But, before any of that happens, the U.S. Supreme Court may get involved. It has been asked to step in and resolve the question of whether state courts can even have jurisdiction over these claims. While I may have confidence that Colorado courts would dutifully handle Boulder’s case, I believe federal court is still the better venue. California, New York, and Rhode Island – where similar lawsuits have been filed – may not handle their cases as deliberatively as Colorado, so it’s important that the Supreme Court take this case.
Most recently, the Supreme Court asked the Biden administration for its opinion on whether it should review these cases. Interestingly, the past two administrations—one Democratic and one Republican – both filed briefs against these lawsuits. The Obama administration opposed climate litigation the last time it was before the Supreme Court, and the Trump administration filed briefs arguing for a uniform federal response to these lawsuits instead of state-by-state hometown rulings. Similar bipartisan opposition to these lawsuits can still be found today, with experts such as former Democratic Maine Attorney General Drew Ketterer and the Manufacturers’ Accountability Projects’ Phil Goldberg expressing their concerns with this current tack.
These lawsuits may make for good politics and press releases in some communities, but they demonstrate a misunderstanding of the global nature of greenhouse gas emissions as well as America’s legal system. Even if plaintiffs were successful in bankrupting every energy company in the U.S. through climate change lawsuits, the effort will not advance their goals. Many of these same companies have been making investments in greener energy technology and driving them to insolvency could halt the current progress we have already made in reducing emissions by 17% since 2005.
This reality bolsters the argument for a holistic approach to fight climate change through international cooperation between governments. Targeted payouts to a few local communities would have no impact on an international scale and would similarly do little to fund the broad climate resiliency efforts activists claim are needed.

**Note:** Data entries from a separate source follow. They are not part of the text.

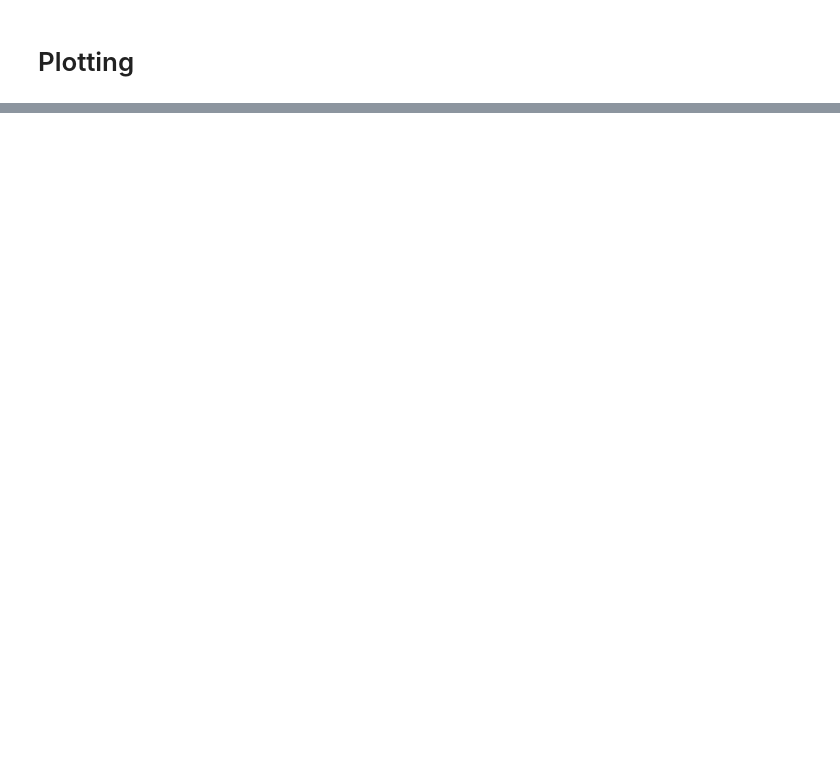
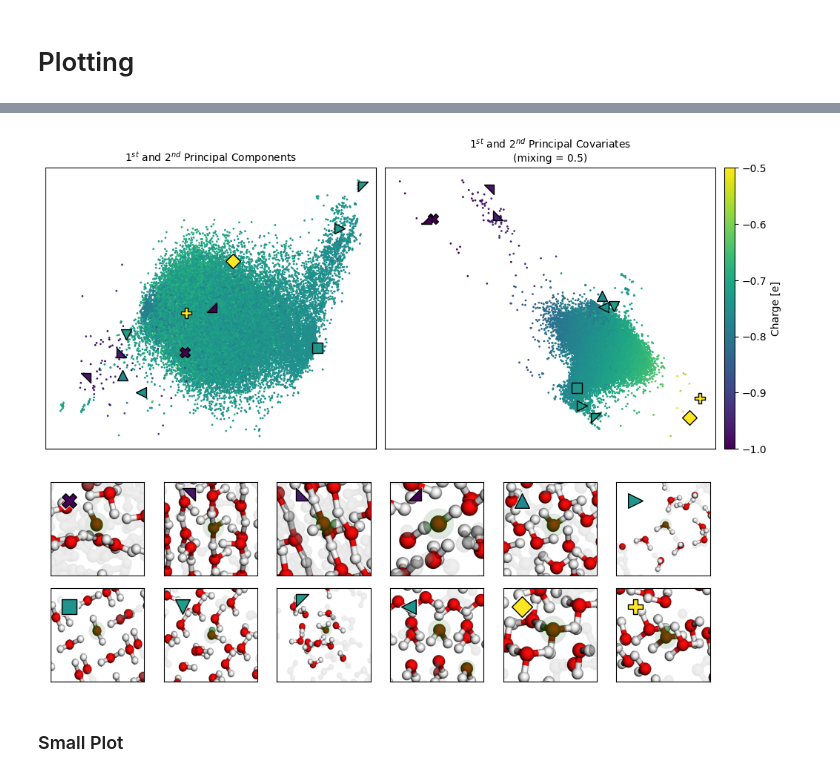
Before and after one commit to victorprincipe/skmatter-ore, a Jupyter notebook: paper/PCovR Charge Model.ipynb, the cells around one changed output, grey strips where cells are left out. Saved outputs shown, nothing was run; the diff lists cells and outputs as text; code cells hidden in the pictures; blank space fills up the shorter version.

```diff
--- a/paper/PCovR Charge Model.ipynb
+++ b/paper/PCovR Charge Model.ipynb
@@ -537,7 +500,7 @@ plt.colorbar()
 # %% [markdown]
 ## PCovR
 # %%
-pcovr = pull_model("pcovr/pcovr.sav", PCovR(mixing=0.5, n_components=2), X=X_train, Y=y_train)
+pcovr = pull_model("pcovr.sav", PCovR(mixing=0.5, n_components=2), X=X_train, Y=y_train)
 t_pcovr = pcovr.transform(X)
 plt.scatter(t_pcovr[:, 0], t_pcovr[:, 1], c=charges, s=4)
 plt.colorbar()
@@ -556,0 +626,12 @@ plt.colorbar()
+# %%
+O_lengths = [sum(frame.numbers==8) for frame in frames]
+O_to_index = [{j:i for i,j in enumerate(np.where(frame.numbers==8)[0])} for frame in frames]
+O_offsets = np.cumsum([0] + O_lengths)
+selection_mask = np.zeros(sum(O_lengths), dtype=np.int32)
+for j, sel in enumerate(paper_highlighted_envs_idx):
+    selection_mask[O_offsets[sel[0]] + O_to_index[sel[0]][sel[1]]] = 1
+assert len(paper_highlighted_envs_idx) == sum(selection_mask==1)
+
+marker_labels = ["no_label"]*sum(O_lengths)
+for j, sel in enumerate(paper_highlighted_envs_idx):
+    marker_labels[O_offsets[sel[0]] + O_to_index[sel[0]][sel[1]]] = markers_labels[j]
@@ -557 +652,61 @@ plt.colorbar()
+# %%
+import matplotlib.image as mpimg
+
+fig, axes = plt.subplot_mosaic(
+    "BBBAAAC\n.......\nDEFGHI.\nJKLMNO.",
+    #figsize=(7.5, 6),
+    figsize=(12, 9),
+    gridspec_kw=dict(height_ratios=(3, 0.1, 1,1), width_ratios=(1,1,1,1,1,1,0.1)),
+#     constrained_layout=True,
+)
+plot_args = dict(cmap="viridis", vmin=-1.0, vmax=-0.5, rasterized=True)
+
+p = axes["A"].scatter(t_pcovr[:, 0], t_pcovr[:, 1], c=charges, s=1, **plot_args)
+# axes["A"].set_xlabel(r"PCov$_1$")
+# axes["A"].set_ylabel(r"PCov$_2$")
+axes["A"].set_xticks([])
+axes["A"].set_yticks([])
+axes["A"].set_title("1$^{st}$ and 2$^{nd}$ Principal Covariates\n(mixing = 0.5)", fontsize=MEDIUM_FONT)
+p = axes["B"].scatter(t_pca[:, 0], t_pca[:, 1], c=charges, s=1, **plot_args)
+# axes["B"].set_xlabel(r"PC$_1$")
+# axes["B"].set_ylabel(r"PC$_2$")
+axes["B"].set_xticks([])
+axes["B"].set_yticks([])
+axes["B"].set_title("1$^{st}$ and 2$^{nd}$ Principal Components", fontsize=MEDIUM_FONT)
+plt.colorbar(p, ax=axes["A"], cax=axes["C"], label='Charge [e]', orientation='vertical')
+
+
+#markers = "*svDPopXd^><"
+for s, m, let in zip(paper_highlighted_envs_idx, markers, "DEFGHIJKLMNO....."):
+    j = frames[s[0]].numbers[: s[1]].tolist().count(8)
+    i = envs.tolist().index(s[0]) + j
+    marker_size = 100 if isinstance(m, str) else 350
+    axes["A"].scatter(
+        t_pcovr[i, 0], t_pcovr[i, 1], c=charges[i], ec="k", s=marker_size, marker=m, **plot_args
+    )
+    axes["B"].scatter(
+        t_pca[i, 0], t_pca[i, 1], c=charges[i], ec="k", s=marker_size, marker=m, **plot_args
+    )
+
+    img_fn = "pcovr/imgs/chemiscope-structure-{}-atom-{}.png".format(s[0] + 1, s[1] + 1)
+    if os.path.exists(img_fn) and let != ".":
+        axes[let].imshow(mpimg.imread(img_fn), extent=[0, 1, 0, 1], zorder=-1, aspect=1)
+        axes[let].set_xticks([])
+        axes[let].set_yticks([])
+        marker_size = 200 if isinstance(m, str) else 600
+        axes[let].scatter(
+            0.2, 0.8, marker=m, c=charges[i], clip_on=False, s=marker_size, ec="k", zorder=1, **plot_args
+        )
+        axes[let].scatter(
+            0.2, 0.8, marker=m, c='w', clip_on=False, s=marker_size+100, alpha=0.8, zorder=0
+        )
+        axes[let].set_ylim([0, 1])
+
+plt.subplots_adjust(wspace=0.1, hspace=0.1)
+plt.savefig('pcovr-analysis.png', bbox_inches='tight', dpi=300)
+plt.savefig('pcovr-analysis.pdf', bbox_inches='tight', dpi=300)
+# %% [output]
+[figure, added]
+# %% [markdown]
+### Small Plot
 # %%
```
Also changed, not shown: parts of 42 cells of this notebook, 41 other files.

Instead of time and money spent on misdirected lawsuits, local governments and the state legislature must work with all stakeholders to advance cleaner energy development in a manner that does not damage our economy, local communities, and our national security. Ultimately, long-term goals will be achieved through private sector innovation, and government cooperation both domestically and across international borders.
Elected officials, be they in Denver, Boulder, San Miguel or elsewhere in the Centennial State or across the country should focus on policies that can facilitate this change. Working together, the Colorado way, is the best approach to accomplishing these goals.
Ken Summers, of Canton, Ga., is a fellow in state policy at the Centennial Institute and the former chairman of the Health and Environment Committee in the Colorado House of Representatives.